Amanda: Tax work is complicated, and there is a steep learning curve. The rules are constantly changing, and the tax code is vast. Much work is needed to keep up to date on the latest developments and get your head around an issue. It’s challenging, but that is what drew me to the practice. It is gratifying to work through complex issues and find solutions for clients.

What do you like best about your practice area?

Amanda: It is exciting and rewarding to work in an industry with so many people working toward a common goal. Everyone wants to get as much renewable energy built as possible. I am happy to be a part of something I believe in and to work with wonderful people who are also committed to sustainability.

What is unique about your practice area at your firm?

Christine: We are very focused on internal development and associate opportunities. Our group believes that everyone, not just partners, can offer valuable insights about the market. Associates have a number of speaking and writing opportunities available to them, and they are encouraged to attend conferences. If associates are passionate or curious about a particular aspect of our practice, they are given the runway to pursue and make a name for themselves in that area.

What kinds of experience can summer associates gain in this practice area at your firm?

Christine: Our summer associates are involved with actual deal work as frequently as possible.

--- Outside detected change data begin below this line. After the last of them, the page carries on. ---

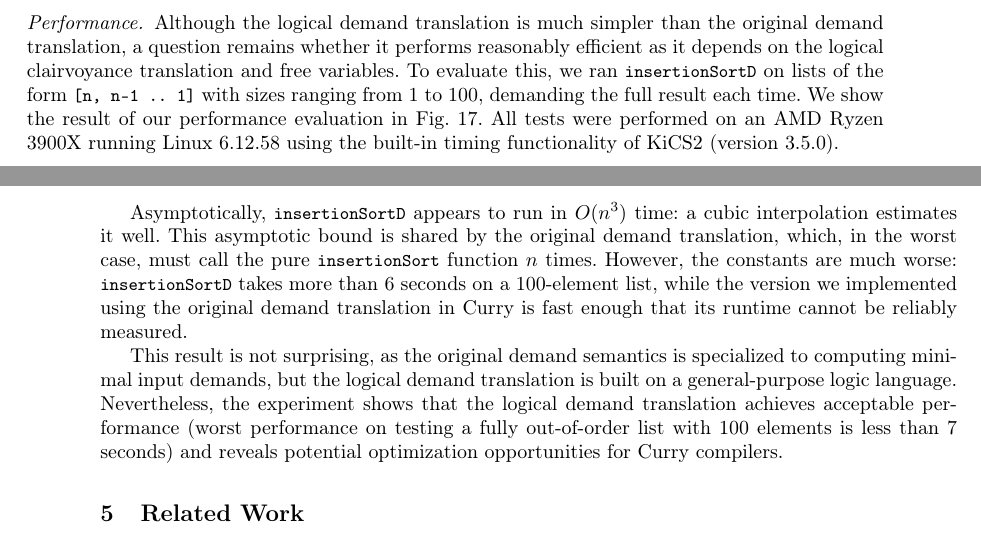
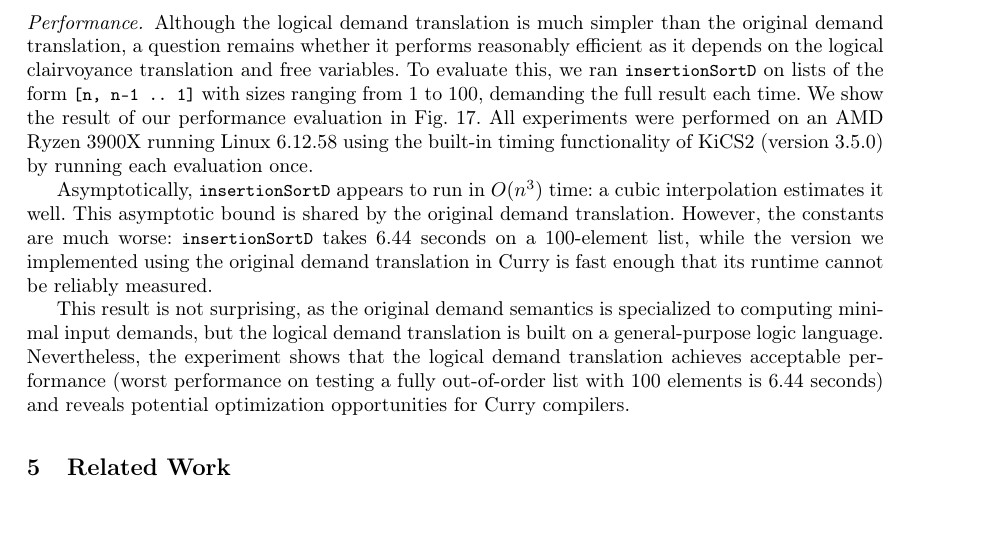
Before and after one commit to heraplem/logical-laziness-agda, a LaTeX paper (paper/paper.tex, which reads paper/case-study.tex): two parts of pages 17 and 18 of 25 before the commit and part of page 17 of 25 after it, the two joined at a grey line, cut so that both start at the same text, the shorter picture padded with empty space. Compiled offline with pdfLaTeX.

Commit message:
More on case studies.

```diff
--- a/paper/case-study.tex
+++ b/paper/case-study.tex
@@ -196,9 +196,9 @@ a question remains whether it performs reasonably efficient as it depends on the
 \transCname{} and free variables. To evaluate this, we ran \cdc{insertionSortD}
 on lists of the form \cdc{[n, n-1 .. 1]} with sizes ranging from \(1\) to
 \(100\), demanding the full result each time. We show the result of our
-performance evaluation in \cref{fig:insertionSortD_runtime}. All tests were
-performed on an AMD Ryzen 3900X running Linux 6.12.58 using the built-in timing
-functionality of KiCS2 (version 3.5.0).
+performance evaluation in \cref{fig:insertionSortD_runtime}. All experiments
+were performed on an AMD Ryzen 3900X running Linux 6.12.58 using the built-in
+timing functionality of KiCS2 (version 3.5.0) by running each evaluation once.
 
 \begin{figure}[t]
   \centering
@@ -209,15 +209,16 @@ functionality of KiCS2 (version 3.5.0).
 
 Asymptotically, \cdc{insertionSortD} appears to run in \(O(n^3)\) time: a cubic
 interpolation estimates it well. This asymptotic bound is shared by the original
-demand translation, which, in the worst case, must call the pure
-\cdc{insertionSort} function \(n\) times. However, the constants are much worse:
-\cdc{insertionSortD} takes more than \(6\) seconds on a \(100\)-element list,
-while the version we implemented using the original demand translation in Curry
-is fast enough that its runtime cannot be reliably measured.
+demand translation.
+%, which, in the worst case, must call the pure \cdc{insertionSort} function \(n\) times.
+However, the constants are much worse: \cdc{insertionSortD} takes \(6.44\)
+seconds on a \(100\)-element list, while the version we implemented using the
+original demand translation in Curry is fast enough that its runtime cannot be
+reliably measured.
 
 This result is not surprising, as the original demand semantics is specialized
 to computing minimal input demands, but the \transDname{} is built on a
 general-purpose logic language. Nevertheless, the experiment shows that the
 \transDname{} achieves acceptable performance~(worst performance on testing a
-fully out-of-order list with 100 elements is less than 7 seconds) and reveals
+fully out-of-order list with 100 elements is 6.44 seconds) and reveals
 potential optimization opportunities for Curry compilers.
```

They’ll draft simple agreements, sit in on calls, and help with closings. It’s a nice way for them to build relationships early on in their careers. We’re always excited to see them again when they come back as associates. Also, because many summer associates have no prior experience in this practice area, we generally try to give them as much context as possible when they are helping on a deal. We give them additional training when they come back as associates, but we think it is helpful for them to start learning as early as possible.